Your computers need to be running at their best to help keep your business operating smoothly and efficiently. No matter what type of computer system or network you have in place, unless you have an in-house IT department to repair your hardware and software, you need to seriously consider a service contract.
Some business owners mistakenly think that when they buy a few computers, or set up a networking system, they automatically get free technical support and service. But those technical support packages will range from “limited support” to “pay-as-you-go support.” The best advice is to read the fine print (and it will be fine print). Some computer systems come with a 30- or 90-day limited-warranty and tech support package. Again, when in doubt, find out what’s included before you make your purchase.
Usually, the less expensive the computer system, the less likely you will get any type of extended warranty or service support. That’s when it makes sense to buy a service contract. Even if you’re on a tight budget, you need to weigh the cost of the service contract against the cost of replacing the computer if something goes wrong.
No doubt some of your employees have become well-versed in fixing a myriad of computer problems. And while it’s good to have knowledgeable employees who can step forward and save the day, there will come a time when they will be sitting there, scratching their heads, wondering what to do next.
Before purchasing any computer equipment, check to see if any type of service contract is offered. Most manufacturers, certified dealers, and independent service firms that sell computers also deal with service contracts.

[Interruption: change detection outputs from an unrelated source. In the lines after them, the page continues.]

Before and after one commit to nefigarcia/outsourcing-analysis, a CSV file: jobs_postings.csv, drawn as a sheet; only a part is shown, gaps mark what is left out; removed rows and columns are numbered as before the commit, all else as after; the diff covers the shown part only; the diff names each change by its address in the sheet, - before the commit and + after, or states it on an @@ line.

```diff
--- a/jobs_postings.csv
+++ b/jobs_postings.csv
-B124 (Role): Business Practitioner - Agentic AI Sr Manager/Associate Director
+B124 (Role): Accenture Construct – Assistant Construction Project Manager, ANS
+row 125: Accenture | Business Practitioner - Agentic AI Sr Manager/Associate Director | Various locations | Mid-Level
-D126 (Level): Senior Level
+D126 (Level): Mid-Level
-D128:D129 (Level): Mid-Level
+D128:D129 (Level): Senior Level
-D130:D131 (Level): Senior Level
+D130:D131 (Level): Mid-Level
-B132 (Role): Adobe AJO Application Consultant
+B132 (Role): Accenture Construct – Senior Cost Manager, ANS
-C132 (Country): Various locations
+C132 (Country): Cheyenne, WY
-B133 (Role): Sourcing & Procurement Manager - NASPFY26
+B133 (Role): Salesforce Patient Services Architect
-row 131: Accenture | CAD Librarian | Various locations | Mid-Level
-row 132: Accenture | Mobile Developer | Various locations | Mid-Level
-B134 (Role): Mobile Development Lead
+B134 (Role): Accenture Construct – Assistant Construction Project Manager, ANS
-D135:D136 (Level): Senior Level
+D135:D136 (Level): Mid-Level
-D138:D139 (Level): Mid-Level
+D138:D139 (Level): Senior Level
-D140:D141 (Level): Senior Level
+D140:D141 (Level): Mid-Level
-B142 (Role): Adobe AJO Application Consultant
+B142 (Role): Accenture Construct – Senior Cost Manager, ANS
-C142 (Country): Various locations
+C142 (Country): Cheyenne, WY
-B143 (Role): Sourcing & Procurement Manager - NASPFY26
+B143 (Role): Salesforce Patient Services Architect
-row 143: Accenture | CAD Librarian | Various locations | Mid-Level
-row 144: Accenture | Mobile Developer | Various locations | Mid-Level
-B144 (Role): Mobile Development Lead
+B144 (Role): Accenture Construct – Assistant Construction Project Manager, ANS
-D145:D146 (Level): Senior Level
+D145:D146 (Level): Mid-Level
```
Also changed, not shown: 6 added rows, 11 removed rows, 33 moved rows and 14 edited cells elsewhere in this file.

Technical support and service contracts will vary from vendor to vendor. Before you start shopping for a service contract, you’ll need to determine what kind of support you need. Do you need 24/7 response and uptime? On-site repair? Or can you get by with bringing your computers to a local service center when they go down? Your needs will determine which plan you select — and how much you’ll have to pay.
If you decide not to purchase a service contract, you will always have the option of paying for your technical support only when you need it. But time is money, and many help lines charge by the minute. To save time (and money), write down your problem, and make sure you can explain it quickly and succinctly.
Also make sure you have the following things handy: serial numbers, names of the software programs, and the date they were purchased. Avoid calling during peak hours, because you may not get the same quality of service you’d get when calling during slower times of the day. Many companies offer free online tech support, so before you let your fingers do the walking, surf over to their site and see if you can report your problem that way. It may save you time and money — and every business owner knows the importance of those two commodities.